His latest direction takes a refreshing twist of Arts and Crafts and on the Art Nouveau movement reminiscent of works by Alphonse Mucha where the female form is entwined with nature. He is also going back to basics with traditional print and pattern work that takes inspiration from the work of William Morris.
Do you find your environment has an impact on your work?
Yes it has an impact on everything, we adapt to our environment, or we adapt the environment to us, I prefer the first, since moving to the countryside my work has changed, like my studio has got loads smaller so I’ve adapted to that, I’m surrounded now by nature so it can’t help but creep in to the work because its what I see around me, I’ve gone from being on an estate surrounded by flats and now I am surrounded by wildlife! It’s really quiet where I live so no distractions whereas before there was full on distractions and out here there are no other options but to get on with more work its a lot greener than grey!
Small canvases or painting bricks and mortar, which do you prefer?
It’s seasonal, I’m happiest outdoors on bricks and mortar when the temperature is right. I love to paint walls but I don’t like the cold. I like to use lots of different mediums so small canvases are good. I also like to paint on wood. I like to work mixed media on paper. Anything!
Big canvases are what I like to paint best but I can’t really do that because of space and storage, I’ve only got a small studio space and it’s inside my house so I can’t use spray paint, plus larger canvases are harder to shift.
How did you get into painting portraits? And what attributes do you look for when selecting the subjects to paint?
I wouldn’t really say it is portraiture, I look to use characters in my work as a representation of nature as a whole rather than capturing an individual person, which traditional portraiture does. I ‘ve always had an emphasis on character-based stuff in all of my work, when I started to paint on the street I wanted to bring that into it. Also painting with artist N4T4 who paints lots of beautiful women, lots of people like it, it appeals to everyone, not alienating people and not criminal connotations. At the time it differentiated us from other artists who were painting male characters or just massive lettering pieces. It is a male dominated scene so it is good to portray a powerful positive female image in a masculine culture.
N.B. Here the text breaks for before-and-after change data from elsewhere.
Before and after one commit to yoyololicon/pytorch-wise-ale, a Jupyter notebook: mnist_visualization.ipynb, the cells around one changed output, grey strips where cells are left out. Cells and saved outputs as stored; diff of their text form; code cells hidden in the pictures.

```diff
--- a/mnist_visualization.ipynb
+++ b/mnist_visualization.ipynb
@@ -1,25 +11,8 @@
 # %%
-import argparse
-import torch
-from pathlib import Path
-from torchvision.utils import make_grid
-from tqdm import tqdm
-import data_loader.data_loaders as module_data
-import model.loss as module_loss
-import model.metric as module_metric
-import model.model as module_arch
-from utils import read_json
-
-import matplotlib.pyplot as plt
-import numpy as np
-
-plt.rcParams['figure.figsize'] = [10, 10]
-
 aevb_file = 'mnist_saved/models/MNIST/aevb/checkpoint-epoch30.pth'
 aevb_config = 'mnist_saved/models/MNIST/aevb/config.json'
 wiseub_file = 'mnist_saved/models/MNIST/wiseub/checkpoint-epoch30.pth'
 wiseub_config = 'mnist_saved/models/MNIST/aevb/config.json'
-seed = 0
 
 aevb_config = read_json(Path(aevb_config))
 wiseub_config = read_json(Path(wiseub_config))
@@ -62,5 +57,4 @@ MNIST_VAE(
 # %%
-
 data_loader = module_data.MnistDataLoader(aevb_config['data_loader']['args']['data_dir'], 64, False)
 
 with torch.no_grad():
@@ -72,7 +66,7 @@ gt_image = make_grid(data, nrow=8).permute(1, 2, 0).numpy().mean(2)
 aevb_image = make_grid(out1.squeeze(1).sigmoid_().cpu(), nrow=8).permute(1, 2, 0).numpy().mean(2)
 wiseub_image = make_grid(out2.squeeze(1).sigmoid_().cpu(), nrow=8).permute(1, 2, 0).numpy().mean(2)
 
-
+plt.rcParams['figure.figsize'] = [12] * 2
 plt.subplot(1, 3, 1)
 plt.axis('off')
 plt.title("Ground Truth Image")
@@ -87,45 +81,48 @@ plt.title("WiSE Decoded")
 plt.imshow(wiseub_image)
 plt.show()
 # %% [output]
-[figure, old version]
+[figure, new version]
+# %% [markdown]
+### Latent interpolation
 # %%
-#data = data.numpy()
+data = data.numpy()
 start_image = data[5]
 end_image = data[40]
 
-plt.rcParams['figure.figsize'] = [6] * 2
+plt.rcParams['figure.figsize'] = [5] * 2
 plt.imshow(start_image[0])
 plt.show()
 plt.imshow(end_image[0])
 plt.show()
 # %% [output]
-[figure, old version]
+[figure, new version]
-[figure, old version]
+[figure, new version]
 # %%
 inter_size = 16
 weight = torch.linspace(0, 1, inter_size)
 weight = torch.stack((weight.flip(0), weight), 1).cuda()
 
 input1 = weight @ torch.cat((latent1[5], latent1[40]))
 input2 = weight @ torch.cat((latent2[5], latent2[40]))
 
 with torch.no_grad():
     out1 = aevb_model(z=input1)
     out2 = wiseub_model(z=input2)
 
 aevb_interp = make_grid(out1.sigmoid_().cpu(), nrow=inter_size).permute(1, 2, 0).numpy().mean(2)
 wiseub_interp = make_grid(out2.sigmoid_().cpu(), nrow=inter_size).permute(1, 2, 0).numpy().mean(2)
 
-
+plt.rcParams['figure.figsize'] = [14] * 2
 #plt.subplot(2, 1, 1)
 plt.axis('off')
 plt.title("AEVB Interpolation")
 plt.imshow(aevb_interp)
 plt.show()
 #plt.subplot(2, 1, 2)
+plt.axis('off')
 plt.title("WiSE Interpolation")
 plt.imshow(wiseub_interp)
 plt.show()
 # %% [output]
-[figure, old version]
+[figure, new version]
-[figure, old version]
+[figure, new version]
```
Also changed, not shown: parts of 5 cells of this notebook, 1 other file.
It can be very difficult for me to select subjects for me to paint, when I look back through my old paintings all the shit ones are where I have not put enough scrutiny into my initial editing of reference materials and I always look back and think they are terrible paintings.
Usually if I see images, I get them from everywhere, magazines, insta, the internet, books, I’ll put into a folder on my computer an then I’ll narrow it down and get rid of most of them, other times I just see things and know straight away it will work, sometimes I just see an image and it will spark something in my mind! sometimes I just have an idea and then I go looking for reference to support the idea, I would really like to shoot my own models but I don’t have the time or the resources to do that at the moment. If I’m looking for attributes I look for what I consider to be extreme beauty like nature’s being perfectly manifested in a visual representation if that makes sense.
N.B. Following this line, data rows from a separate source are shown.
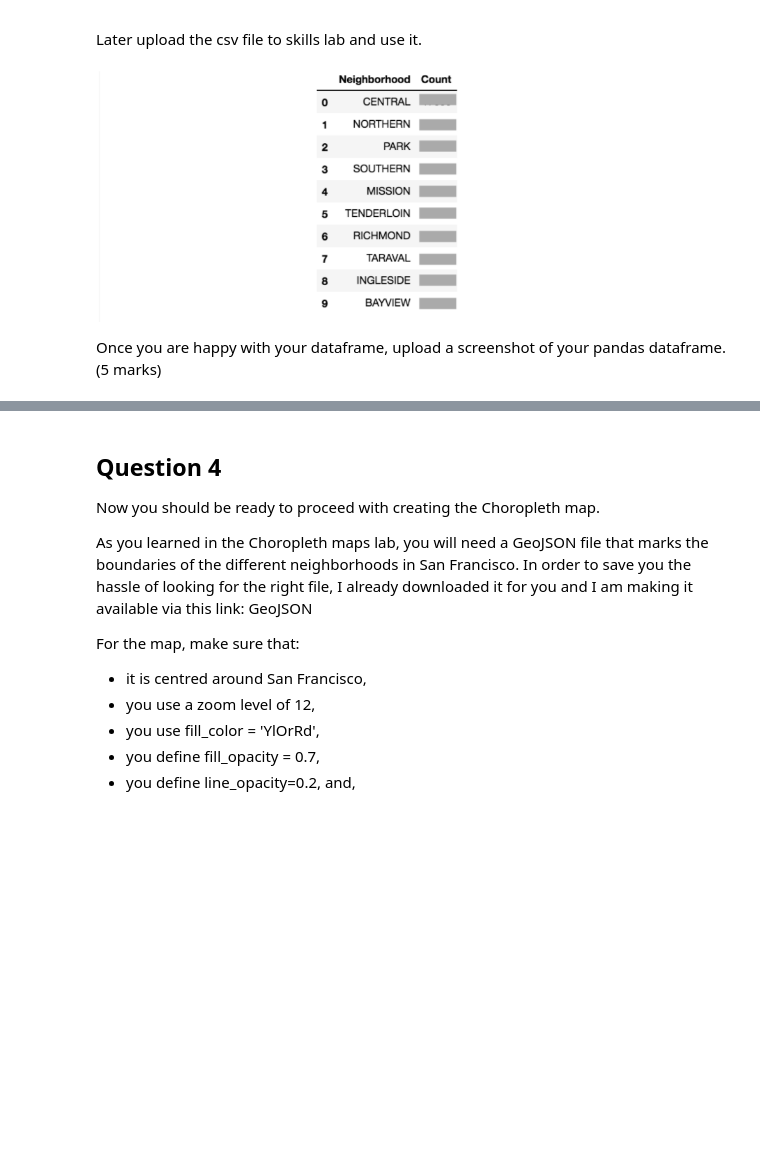
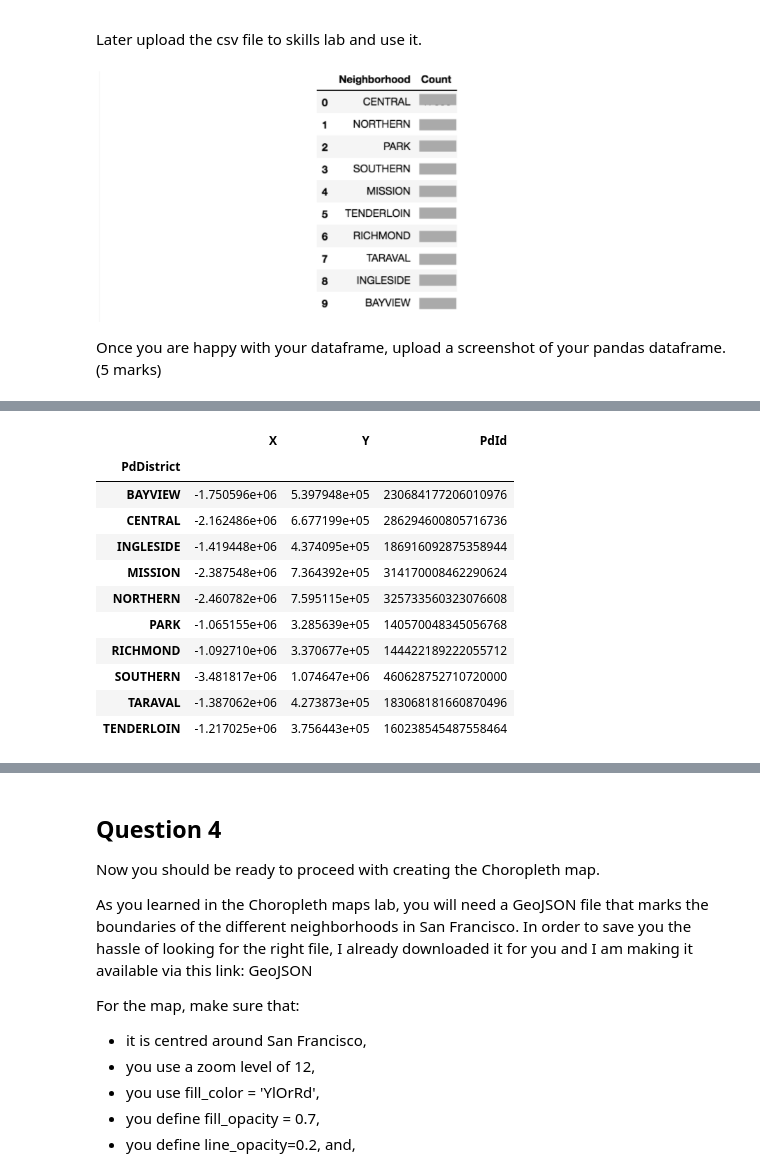
Before and after one commit to fizixmastr/Miscellaneous-Python-Projects, a Jupyter notebook: Topic Survey Assignment.ipynb, the cells around one changed output, grey strips where cells are left out. Cells and saved outputs as stored; diff of their text form; code cells hidden in the pictures; blank space fills up the shorter version.

```diff
--- a/Topic Survey Assignment.ipynb
+++ b/Topic Survey Assignment.ipynb
@@ -132,0 +170,16 @@ Once you are happy with your dataframe, upload a screenshot of your pandas dataf
+# %%
+df_hoods = df_Police.groupby('PdDistrict', axis=0).sum()
+df_hoods
+# %% [output]
+|  | X | Y | PdId |
+| PdDistrict |  |  |  |
+| BAYVIEW | -1.750596e+06 | 5.397948e+05 | 230684177206010976 |
+| CENTRAL | -2.162486e+06 | 6.677199e+05 | 286294600805716736 |
+| INGLESIDE | -1.419448e+06 | 4.374095e+05 | 186916092875358944 |
+| MISSION | -2.387548e+06 | 7.364392e+05 | 314170008462290624 |
+| NORTHERN | -2.460782e+06 | 7.595115e+05 | 325733560323076608 |
+| PARK | -1.065155e+06 | 3.285639e+05 | 140570048345056768 |
+| RICHMOND | -1.092710e+06 | 3.370677e+05 | 144422189222055712 |
+| SOUTHERN | -3.481817e+06 | 1.074647e+06 | 460628752710720000 |
+| TARAVAL | -1.387062e+06 | 4.273873e+05 | 183068181660870496 |
+| TENDERLOIN | -1.217025e+06 | 3.756443e+05 | 160238545487558464 |
```
Also changed, not shown: parts of 5 cells of this notebook.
We have seen shows run in Bristol and London but are yet to see you exhibit work on this scale in Birmingham? What do you put that down to?
I would love to do a show in Brum but have never been asked. My exhibitions have come from me being approached, plus Bristol and London have ok representation for street artists and illustrators and more low brow art than what I can see happening in Birmingham, There is art and street art and Graffiti happening in Birmingham but no one is taking advantage of showcasing the crossover between it all in a gallery or exhibition setting. In other words no one is putting on shows in Birmingham anymore.
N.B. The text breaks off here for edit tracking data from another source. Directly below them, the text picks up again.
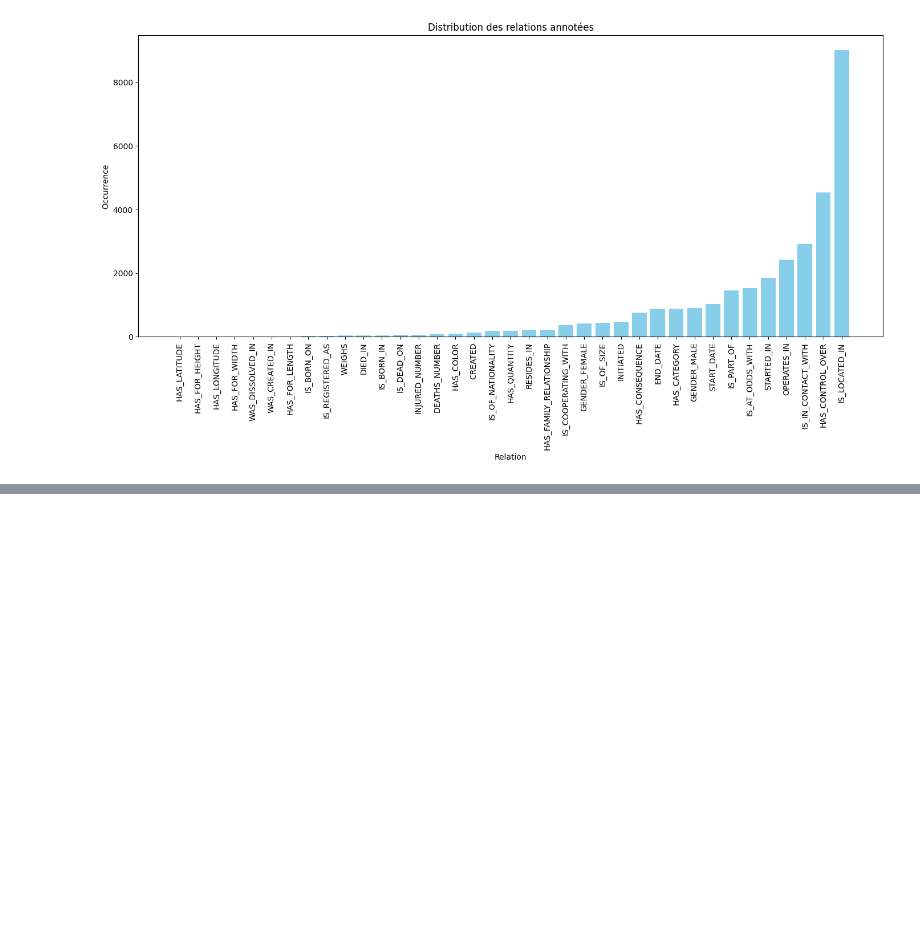
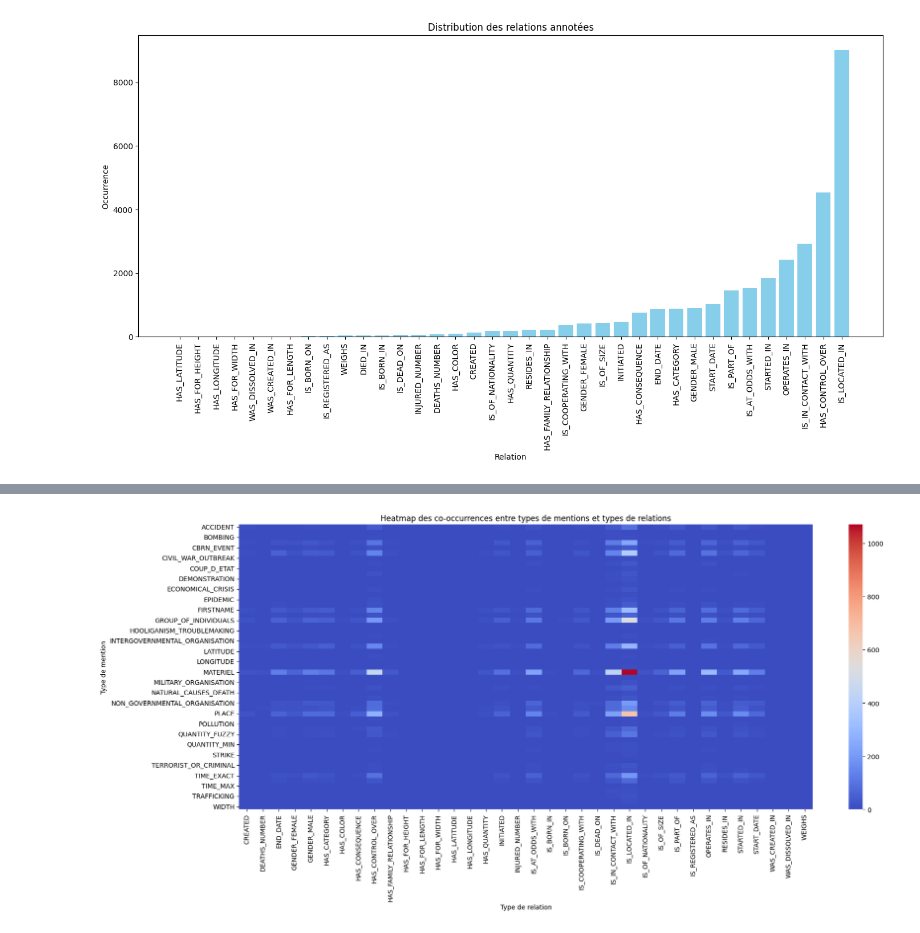
Before and after one commit to MokipoCode/TextMine25, a Jupyter notebook: notebooks/data_exploration.ipynb, the cells around one changed output, grey strips where cells are left out. Cells and saved outputs as stored; diff of their text form; code cells hidden in the pictures; blank space fills up the shorter version.

```diff
--- a/notebooks/data_exploration.ipynb
+++ b/notebooks/data_exploration.ipynb
@@ -96,0 +123,2 @@ plt.show()
+# %%
+tokenizer = AutoTokenizer.from_pretrained('roberta-large')
@@ -96,0 +191,29 @@ plt.show()
+# %%
+import seaborn as sns
+
+mention_types = []
+relation_types = []
+
+# Type subject_id for predicate (ou A REL) (B étant ignoré)
+
+for index, row in train_df.iterrows():
+    for entity in row['entities']:
+        mention_types.append(entity['type'])
+    for relation in row['relations']:
+        relation_types.append(relation[1])
+
+mention_df = pd.DataFrame(mention_types, columns=['mention_type'])
+relation_df = pd.DataFrame(relation_types, columns=['relation_type'])
+
+co_occurrence_matrix = pd.crosstab(mention_df['mention_type'], relation_df['relation_type'])
+
+plt.figure(figsize=(20, 8))
+sns.heatmap(co_occurrence_matrix, annot=False, fmt="d", cmap="coolwarm", cbar=True)
+plt.title('Heatmap des co-occurrences entre types de mentions et types de relations')
+plt.xlabel('Type de relation')
+plt.ylabel('Type de mention')
+plt.xticks(rotation=90)
+plt.yticks(rotation=0)
+plt.show()
+# %% [output]
+[figure, added]
```
Also changed, not shown: parts of 7 cells of this notebook, 5 other files.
Where do you look for inspiration?
The woods, the internet, books, people watching, other artists, music in general, i look within my own mind and memories. Anywhere but the TV!
We have recently seen a collaboration with BabMag favourites Plume for their Tabula Rasa exhibition, how important is it for artists to collaborate with others?
It is quite important because it means you have some limitations and boundaries and that makes you think creatively with how you are going to work with that person, you’re also going to come out with something that neither of you would have alone so it is like a third mind kind of thing steering you in a different direction, it’s also good to just communicate with other artists and creative people especially if you spend most of the time alone working in your own bubble. I really enjoyed doing the Plume colab because it was digital photography which led me to do digital painting for a fine art purpose rather than just for illustration or design and now I’ve gone on to do further fine art works in digital media.
What are your plans for 2016? Any upcoming shows or projects that you can shine some light on?
I don’t plan things I just let things emerge, every time i plan things they never work out anyway, I like seeing what the universe has got in store for me! But I hope to improve as an artist.